→ Problem statement: Lines that contain the string "selected" are the ones to list; copy all of them from the records.

====

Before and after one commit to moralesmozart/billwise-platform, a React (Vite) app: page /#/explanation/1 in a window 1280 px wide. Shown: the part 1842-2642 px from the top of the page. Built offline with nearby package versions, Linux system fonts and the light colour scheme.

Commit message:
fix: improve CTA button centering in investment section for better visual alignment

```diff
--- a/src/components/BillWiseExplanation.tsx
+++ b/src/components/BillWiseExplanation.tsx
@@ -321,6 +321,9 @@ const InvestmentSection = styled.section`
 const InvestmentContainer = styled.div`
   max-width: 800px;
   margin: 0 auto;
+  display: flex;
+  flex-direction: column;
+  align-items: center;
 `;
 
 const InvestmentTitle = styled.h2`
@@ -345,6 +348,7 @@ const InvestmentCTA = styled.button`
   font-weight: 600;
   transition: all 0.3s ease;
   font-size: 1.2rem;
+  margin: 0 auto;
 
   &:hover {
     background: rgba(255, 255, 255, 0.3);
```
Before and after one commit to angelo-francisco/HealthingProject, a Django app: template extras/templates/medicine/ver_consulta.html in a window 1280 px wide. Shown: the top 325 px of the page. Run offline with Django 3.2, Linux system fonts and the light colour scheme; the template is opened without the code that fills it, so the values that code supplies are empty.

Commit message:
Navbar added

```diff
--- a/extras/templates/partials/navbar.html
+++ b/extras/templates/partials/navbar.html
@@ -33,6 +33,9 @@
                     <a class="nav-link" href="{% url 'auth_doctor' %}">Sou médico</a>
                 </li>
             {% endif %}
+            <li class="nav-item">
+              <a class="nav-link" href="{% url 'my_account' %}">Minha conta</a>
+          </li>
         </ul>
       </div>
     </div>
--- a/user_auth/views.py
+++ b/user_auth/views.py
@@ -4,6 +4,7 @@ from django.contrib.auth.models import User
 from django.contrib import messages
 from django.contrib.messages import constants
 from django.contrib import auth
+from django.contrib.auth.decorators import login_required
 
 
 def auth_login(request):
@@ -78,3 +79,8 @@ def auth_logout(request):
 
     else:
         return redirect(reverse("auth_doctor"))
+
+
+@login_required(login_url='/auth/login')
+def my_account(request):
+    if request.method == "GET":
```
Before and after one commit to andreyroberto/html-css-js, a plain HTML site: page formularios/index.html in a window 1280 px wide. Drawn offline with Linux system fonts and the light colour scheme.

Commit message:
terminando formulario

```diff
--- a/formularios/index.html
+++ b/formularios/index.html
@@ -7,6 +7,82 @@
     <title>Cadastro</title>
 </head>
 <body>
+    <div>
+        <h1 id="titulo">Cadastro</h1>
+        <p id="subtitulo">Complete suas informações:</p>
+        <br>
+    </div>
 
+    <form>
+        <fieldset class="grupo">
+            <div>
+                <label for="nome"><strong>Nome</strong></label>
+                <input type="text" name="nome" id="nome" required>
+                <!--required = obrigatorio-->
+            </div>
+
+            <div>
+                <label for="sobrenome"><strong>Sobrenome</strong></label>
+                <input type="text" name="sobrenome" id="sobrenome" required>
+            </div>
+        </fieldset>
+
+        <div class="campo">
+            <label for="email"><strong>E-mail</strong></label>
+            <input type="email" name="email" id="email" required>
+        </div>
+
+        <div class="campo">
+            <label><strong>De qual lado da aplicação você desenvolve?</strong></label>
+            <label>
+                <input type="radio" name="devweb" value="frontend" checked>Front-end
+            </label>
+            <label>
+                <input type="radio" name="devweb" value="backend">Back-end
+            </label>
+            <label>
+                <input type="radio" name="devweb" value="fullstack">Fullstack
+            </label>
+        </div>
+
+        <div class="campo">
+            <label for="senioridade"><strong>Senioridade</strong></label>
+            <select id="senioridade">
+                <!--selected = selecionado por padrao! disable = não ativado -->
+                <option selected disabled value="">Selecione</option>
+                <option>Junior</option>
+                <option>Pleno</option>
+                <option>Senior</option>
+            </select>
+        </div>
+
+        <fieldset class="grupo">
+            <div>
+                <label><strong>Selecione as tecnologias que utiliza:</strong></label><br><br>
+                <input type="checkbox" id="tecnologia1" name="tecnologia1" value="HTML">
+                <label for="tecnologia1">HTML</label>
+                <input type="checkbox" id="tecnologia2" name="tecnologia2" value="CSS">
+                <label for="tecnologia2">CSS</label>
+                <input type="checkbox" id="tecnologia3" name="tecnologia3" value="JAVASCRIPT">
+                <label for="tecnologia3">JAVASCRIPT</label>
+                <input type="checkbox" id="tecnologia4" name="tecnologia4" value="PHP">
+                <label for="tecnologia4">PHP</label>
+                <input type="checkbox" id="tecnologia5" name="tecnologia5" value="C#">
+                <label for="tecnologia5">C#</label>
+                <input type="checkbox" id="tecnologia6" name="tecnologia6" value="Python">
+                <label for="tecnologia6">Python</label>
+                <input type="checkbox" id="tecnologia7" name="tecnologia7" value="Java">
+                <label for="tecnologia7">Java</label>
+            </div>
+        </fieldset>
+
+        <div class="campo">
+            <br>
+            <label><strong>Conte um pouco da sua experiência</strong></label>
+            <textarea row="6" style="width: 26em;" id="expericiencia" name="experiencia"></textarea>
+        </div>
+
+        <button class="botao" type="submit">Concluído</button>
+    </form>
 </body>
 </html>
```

====

→ Response below:
+                <!--selected = selecionado por padrao! disable = não ativado -->
+                <option selected disabled value="">Selecione</option>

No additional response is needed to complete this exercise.